For kids who go to college, work hard, stay on track to graduate within a reasonable amount of time AND major in a marketable degree program, college IS worth the cost, despite rising tuition rates.
A recent report from Georgetown’s Center on Education and the Workforce states,
"A Bachelor’s degree is one of the best weapons a job seeker can wield in the fight for employment and earnings. And staying on campus to earn a graduate degree provides safe shelter from the immediate economic storm, and will pay off with greater employability and earnings once the graduate enters the labor market. Unemployment for students with new Bachelor’s degrees is an unacceptable 8.9 percent,1 but it’s a catastrophic 22.9 percent for job seekers with a recent high school diploma—and an almost unthinkable 31.5 percent for recent high school dropouts."
The report also explains that when combined with experienced college graduates, the unemployment rate for all Bachelor degree holders goes down to 5%.
The key here is to pick a major that is marketable and a school that will help the student achieve that goal within a reasonable amount of time.
Of course, we still need electricians, plumbers, carpenters and other skilled trades.
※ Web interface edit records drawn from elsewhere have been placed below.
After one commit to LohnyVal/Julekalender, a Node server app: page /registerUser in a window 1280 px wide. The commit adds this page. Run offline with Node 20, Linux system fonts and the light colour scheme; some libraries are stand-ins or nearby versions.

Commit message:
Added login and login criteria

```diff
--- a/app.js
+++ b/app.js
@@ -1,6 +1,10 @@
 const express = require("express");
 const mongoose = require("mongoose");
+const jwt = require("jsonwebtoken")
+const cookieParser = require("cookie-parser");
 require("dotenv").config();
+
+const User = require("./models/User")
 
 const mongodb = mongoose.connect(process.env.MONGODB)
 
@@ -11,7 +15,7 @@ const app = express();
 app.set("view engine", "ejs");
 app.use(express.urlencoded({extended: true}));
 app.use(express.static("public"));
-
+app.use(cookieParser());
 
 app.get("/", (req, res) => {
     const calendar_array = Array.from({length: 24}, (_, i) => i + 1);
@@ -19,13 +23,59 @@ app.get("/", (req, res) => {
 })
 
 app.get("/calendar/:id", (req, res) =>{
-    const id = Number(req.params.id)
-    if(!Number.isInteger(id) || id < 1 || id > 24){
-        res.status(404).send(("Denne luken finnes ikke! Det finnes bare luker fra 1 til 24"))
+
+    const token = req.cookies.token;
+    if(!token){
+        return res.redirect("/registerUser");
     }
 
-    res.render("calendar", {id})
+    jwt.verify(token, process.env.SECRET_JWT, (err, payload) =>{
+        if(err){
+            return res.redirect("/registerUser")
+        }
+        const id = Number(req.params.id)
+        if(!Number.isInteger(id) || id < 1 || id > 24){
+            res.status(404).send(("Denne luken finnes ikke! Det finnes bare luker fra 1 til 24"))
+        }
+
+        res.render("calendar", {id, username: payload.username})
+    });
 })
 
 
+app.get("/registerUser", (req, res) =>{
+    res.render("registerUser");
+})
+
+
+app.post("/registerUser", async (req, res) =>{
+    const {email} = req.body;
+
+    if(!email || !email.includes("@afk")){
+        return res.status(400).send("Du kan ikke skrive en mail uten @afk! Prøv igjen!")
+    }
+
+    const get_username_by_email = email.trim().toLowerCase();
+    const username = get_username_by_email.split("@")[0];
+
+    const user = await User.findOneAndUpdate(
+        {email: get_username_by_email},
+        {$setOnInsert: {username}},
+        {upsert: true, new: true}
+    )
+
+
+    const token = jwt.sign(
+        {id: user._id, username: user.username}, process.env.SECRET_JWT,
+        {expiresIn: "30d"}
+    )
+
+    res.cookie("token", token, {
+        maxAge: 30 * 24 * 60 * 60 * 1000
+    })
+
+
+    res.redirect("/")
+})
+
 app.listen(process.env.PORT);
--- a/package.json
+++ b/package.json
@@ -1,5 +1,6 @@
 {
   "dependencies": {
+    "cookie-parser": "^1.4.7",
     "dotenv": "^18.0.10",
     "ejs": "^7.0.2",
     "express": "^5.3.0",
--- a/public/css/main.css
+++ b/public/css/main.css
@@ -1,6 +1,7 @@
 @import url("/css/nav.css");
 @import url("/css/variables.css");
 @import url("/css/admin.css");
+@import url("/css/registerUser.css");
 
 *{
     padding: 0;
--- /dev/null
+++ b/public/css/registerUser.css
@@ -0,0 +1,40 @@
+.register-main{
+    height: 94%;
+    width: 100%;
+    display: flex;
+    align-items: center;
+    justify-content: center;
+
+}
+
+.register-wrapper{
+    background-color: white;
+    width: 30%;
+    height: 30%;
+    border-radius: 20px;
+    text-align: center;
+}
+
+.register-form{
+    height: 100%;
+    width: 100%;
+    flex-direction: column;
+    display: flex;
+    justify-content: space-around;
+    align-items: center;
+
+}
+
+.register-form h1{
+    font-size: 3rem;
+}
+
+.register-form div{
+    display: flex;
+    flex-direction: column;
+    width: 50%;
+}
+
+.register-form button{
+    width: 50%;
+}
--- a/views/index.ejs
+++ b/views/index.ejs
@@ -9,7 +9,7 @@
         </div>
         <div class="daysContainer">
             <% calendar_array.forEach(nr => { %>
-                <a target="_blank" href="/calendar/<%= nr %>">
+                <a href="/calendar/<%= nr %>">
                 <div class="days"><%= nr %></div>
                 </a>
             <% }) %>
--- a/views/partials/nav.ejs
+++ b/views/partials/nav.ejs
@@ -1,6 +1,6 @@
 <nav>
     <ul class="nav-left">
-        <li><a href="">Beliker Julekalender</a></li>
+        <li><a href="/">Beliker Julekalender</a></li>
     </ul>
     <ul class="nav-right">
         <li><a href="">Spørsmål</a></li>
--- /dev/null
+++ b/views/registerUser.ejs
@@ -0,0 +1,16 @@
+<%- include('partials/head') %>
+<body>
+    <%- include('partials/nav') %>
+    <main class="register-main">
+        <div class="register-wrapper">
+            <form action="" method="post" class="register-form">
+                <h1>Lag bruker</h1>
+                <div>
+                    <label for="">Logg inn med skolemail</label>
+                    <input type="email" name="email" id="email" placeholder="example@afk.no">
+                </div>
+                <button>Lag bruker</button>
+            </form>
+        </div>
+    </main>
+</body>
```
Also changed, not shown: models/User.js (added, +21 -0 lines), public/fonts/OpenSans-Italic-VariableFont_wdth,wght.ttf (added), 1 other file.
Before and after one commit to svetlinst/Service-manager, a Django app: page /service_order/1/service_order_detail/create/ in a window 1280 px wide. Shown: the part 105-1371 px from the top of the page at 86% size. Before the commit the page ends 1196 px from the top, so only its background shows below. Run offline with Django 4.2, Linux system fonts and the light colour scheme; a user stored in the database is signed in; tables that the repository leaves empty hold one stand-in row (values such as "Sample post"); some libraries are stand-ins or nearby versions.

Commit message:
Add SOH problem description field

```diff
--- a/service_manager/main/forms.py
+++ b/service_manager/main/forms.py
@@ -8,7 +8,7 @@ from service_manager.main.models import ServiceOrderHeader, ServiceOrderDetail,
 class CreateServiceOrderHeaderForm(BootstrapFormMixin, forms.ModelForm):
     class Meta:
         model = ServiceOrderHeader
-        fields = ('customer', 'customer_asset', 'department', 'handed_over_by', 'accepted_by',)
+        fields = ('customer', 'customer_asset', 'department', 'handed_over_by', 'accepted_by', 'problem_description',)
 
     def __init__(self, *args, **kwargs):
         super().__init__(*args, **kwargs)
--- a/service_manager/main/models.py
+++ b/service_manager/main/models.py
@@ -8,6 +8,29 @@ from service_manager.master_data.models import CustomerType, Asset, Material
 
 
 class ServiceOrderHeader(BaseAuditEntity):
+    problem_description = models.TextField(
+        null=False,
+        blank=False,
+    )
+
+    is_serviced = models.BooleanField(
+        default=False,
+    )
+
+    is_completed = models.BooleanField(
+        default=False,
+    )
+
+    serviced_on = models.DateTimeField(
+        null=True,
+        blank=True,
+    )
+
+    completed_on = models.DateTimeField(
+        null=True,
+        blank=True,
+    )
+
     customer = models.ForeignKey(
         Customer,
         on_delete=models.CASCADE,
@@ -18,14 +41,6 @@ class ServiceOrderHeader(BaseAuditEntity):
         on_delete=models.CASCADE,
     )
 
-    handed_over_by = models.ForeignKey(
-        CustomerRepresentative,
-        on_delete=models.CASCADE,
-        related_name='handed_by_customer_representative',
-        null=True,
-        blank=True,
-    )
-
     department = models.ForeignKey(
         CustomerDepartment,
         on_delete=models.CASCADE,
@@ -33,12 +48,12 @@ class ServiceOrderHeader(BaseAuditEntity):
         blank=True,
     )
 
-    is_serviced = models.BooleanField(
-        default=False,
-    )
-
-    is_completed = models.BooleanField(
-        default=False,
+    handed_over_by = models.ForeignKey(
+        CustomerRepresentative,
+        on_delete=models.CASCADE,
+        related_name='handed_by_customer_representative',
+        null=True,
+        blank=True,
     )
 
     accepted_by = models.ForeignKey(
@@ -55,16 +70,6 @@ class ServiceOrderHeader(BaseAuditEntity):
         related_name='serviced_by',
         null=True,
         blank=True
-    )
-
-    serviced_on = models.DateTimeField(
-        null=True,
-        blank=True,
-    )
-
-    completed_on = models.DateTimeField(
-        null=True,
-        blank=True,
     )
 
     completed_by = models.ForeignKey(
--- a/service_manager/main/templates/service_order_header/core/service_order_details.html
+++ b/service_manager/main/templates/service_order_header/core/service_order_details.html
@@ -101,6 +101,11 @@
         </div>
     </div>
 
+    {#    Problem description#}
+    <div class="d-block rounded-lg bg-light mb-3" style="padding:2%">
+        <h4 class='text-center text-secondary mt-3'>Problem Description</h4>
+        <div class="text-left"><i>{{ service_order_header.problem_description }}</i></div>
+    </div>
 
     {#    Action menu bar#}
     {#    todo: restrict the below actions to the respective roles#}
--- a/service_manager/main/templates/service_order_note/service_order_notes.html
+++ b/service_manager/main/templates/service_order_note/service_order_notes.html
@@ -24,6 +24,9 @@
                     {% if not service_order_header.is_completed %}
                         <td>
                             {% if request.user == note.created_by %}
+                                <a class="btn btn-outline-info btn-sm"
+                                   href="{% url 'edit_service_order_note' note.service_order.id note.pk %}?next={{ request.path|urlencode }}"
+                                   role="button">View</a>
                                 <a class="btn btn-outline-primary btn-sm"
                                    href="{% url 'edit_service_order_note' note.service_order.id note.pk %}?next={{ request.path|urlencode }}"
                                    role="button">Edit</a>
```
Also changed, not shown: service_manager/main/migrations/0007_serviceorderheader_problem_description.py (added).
These fields often command higher wages that some entry level jobs that require a college degree. Not every student is cut out for college, but if your student isn't college bound, strongly consider he take additional vocational classes to learn a trade.